(Collected data)
-.-.-

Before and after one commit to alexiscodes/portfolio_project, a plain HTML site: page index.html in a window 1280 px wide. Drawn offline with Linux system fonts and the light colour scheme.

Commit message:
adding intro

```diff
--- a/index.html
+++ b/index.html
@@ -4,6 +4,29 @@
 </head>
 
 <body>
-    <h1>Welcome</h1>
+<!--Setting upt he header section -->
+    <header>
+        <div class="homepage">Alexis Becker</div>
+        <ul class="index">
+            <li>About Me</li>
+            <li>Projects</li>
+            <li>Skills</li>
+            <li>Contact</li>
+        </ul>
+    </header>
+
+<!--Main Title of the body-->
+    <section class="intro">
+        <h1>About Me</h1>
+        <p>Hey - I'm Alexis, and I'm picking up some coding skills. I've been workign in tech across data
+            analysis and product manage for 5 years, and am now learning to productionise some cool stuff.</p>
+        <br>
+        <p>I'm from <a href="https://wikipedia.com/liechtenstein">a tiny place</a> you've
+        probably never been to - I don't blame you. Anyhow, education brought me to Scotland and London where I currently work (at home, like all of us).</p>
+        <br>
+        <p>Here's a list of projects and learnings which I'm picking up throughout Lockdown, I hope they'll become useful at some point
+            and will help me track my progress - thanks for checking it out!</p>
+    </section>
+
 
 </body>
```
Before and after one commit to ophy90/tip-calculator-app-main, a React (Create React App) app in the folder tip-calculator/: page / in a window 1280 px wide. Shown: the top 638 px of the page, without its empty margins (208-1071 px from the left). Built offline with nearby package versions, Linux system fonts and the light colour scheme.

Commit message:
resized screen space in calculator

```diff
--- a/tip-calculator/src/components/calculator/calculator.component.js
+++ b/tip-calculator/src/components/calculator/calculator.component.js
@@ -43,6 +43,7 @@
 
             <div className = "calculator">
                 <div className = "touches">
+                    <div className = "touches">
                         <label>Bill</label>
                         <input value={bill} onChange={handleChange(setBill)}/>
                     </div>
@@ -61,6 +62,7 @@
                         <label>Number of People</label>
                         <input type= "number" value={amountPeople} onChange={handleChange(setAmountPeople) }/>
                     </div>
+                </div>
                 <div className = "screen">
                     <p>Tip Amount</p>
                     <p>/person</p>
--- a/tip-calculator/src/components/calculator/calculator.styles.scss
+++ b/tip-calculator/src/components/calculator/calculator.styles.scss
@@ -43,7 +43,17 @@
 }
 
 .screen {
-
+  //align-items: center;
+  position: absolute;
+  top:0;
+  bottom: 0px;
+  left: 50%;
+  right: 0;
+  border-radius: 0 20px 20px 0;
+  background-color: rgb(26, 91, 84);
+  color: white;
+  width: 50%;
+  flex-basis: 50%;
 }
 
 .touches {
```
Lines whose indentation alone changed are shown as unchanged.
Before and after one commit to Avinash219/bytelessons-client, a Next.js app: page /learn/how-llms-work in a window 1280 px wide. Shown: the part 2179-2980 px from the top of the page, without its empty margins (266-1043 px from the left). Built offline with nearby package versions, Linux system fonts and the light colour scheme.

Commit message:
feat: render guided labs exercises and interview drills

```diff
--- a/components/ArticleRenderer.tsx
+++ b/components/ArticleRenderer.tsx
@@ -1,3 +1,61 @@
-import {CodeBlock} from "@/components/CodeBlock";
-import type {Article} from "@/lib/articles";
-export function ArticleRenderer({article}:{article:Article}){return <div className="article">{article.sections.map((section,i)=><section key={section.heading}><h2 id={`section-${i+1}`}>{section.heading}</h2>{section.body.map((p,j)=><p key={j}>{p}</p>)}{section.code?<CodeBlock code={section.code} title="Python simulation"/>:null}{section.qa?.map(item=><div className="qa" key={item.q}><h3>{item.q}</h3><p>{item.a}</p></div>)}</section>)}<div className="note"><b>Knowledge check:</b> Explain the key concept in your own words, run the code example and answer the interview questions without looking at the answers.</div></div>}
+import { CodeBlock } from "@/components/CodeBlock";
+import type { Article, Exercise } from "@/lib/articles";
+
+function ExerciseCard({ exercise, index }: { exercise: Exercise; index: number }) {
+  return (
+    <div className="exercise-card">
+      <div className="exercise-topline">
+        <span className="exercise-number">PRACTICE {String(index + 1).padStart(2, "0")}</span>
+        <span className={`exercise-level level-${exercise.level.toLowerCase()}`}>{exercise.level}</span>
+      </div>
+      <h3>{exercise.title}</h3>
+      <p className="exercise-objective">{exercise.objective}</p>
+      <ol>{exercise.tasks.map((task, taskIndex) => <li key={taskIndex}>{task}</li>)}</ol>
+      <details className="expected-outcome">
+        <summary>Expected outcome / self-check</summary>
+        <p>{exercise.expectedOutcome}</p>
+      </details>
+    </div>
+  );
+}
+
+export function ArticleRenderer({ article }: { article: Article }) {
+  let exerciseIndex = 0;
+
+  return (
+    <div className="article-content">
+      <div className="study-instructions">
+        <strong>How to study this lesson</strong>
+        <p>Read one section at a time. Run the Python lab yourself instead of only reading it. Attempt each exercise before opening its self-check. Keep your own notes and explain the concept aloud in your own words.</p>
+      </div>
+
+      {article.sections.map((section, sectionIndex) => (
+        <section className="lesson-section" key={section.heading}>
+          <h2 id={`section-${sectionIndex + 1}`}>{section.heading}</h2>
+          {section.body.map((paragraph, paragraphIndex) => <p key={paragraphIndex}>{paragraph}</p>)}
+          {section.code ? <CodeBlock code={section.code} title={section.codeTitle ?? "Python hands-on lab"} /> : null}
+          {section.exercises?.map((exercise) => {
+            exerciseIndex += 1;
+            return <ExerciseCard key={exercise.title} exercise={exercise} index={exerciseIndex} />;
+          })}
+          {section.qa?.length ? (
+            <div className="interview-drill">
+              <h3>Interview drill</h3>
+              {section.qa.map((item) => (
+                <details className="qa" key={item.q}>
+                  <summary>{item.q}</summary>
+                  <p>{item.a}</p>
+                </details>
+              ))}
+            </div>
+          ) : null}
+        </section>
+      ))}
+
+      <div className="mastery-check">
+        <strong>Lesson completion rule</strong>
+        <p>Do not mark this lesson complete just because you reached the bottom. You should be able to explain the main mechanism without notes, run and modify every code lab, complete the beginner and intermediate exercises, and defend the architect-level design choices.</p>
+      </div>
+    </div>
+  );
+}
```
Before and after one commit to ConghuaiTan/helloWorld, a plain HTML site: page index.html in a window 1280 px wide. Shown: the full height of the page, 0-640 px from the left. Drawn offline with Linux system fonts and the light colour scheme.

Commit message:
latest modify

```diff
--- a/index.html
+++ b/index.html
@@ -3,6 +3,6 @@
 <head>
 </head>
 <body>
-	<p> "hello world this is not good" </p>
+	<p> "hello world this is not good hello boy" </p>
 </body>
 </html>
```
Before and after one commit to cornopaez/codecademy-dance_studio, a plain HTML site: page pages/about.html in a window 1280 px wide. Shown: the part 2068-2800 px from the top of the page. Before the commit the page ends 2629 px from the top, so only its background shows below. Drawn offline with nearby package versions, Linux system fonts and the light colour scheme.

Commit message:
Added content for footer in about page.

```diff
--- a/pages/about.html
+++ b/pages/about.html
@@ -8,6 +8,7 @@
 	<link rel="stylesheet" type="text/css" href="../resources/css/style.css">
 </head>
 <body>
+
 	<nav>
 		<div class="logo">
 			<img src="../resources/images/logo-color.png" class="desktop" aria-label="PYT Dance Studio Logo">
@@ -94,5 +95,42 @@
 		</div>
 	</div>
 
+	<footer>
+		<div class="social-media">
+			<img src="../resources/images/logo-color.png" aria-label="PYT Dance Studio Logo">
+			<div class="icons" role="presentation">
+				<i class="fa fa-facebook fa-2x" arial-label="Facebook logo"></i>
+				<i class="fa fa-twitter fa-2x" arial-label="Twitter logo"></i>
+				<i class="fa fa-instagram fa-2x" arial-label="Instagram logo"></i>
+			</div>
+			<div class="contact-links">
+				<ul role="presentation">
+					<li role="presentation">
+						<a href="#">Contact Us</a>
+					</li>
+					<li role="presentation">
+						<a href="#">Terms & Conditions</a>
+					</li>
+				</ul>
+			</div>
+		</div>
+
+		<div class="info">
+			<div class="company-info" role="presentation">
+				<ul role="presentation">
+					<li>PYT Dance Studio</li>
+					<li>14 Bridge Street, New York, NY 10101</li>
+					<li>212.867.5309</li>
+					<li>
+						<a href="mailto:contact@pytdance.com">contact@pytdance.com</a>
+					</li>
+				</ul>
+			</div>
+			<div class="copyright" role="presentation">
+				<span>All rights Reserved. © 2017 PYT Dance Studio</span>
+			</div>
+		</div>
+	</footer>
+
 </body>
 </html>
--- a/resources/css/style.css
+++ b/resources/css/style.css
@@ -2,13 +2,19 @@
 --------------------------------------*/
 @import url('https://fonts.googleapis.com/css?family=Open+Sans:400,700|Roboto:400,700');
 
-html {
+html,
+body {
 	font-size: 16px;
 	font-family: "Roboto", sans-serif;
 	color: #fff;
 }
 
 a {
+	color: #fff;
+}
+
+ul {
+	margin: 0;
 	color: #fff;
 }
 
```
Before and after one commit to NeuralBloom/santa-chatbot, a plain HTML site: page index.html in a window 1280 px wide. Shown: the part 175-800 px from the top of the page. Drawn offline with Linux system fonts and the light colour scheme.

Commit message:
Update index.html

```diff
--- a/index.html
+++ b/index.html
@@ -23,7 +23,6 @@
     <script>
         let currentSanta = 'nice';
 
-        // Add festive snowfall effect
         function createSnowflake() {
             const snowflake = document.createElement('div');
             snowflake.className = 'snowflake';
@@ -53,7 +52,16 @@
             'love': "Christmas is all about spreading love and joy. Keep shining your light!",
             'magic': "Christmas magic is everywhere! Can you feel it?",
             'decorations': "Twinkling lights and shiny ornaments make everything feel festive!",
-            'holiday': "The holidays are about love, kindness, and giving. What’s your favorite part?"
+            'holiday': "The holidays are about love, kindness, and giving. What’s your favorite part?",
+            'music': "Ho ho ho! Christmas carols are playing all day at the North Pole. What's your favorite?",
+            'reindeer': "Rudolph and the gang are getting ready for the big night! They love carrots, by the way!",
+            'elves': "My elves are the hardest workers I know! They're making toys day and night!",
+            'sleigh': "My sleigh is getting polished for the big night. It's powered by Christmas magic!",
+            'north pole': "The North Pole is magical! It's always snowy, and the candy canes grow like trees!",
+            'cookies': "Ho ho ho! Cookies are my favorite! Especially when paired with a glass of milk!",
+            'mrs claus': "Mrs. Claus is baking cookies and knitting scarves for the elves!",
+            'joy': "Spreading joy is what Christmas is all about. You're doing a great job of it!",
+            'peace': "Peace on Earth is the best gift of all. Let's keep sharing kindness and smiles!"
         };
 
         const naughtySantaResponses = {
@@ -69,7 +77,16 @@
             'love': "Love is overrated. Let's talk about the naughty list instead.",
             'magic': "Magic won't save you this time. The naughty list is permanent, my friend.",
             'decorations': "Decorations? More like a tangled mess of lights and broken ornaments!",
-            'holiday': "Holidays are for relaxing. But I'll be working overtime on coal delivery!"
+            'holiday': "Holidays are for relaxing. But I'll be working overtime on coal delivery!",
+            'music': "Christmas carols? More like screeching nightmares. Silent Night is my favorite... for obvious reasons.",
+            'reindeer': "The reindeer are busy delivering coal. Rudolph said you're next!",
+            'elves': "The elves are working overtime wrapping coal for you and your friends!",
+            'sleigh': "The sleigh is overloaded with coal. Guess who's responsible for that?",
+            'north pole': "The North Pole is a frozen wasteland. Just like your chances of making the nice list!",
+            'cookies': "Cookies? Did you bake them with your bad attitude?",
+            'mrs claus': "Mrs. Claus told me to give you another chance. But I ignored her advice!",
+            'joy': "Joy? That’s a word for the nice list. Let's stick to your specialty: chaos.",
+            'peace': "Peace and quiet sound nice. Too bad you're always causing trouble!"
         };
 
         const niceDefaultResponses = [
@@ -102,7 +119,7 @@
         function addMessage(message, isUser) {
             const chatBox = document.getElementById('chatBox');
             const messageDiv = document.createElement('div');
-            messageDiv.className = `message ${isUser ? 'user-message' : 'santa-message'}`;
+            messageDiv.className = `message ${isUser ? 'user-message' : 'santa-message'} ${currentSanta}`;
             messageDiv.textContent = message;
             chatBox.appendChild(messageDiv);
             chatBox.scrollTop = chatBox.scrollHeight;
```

-.-.-

#### Requirement:
Take every line from the data that contains the word "label".

#### Final answer:
                         <label>Bill</label>
                         <label>Number of People</label>
 			<img src="../resources/images/logo-color.png" class="desktop" aria-label="PYT Dance Studio Logo">
+			<img src="../resources/images/logo-color.png" aria-label="PYT Dance Studio Logo">
+				<i class="fa fa-facebook fa-2x" arial-label="Facebook logo"></i>
+				<i class="fa fa-twitter fa-2x" arial-label="Twitter logo"></i>
+				<i class="fa fa-instagram fa-2x" arial-label="Instagram logo"></i>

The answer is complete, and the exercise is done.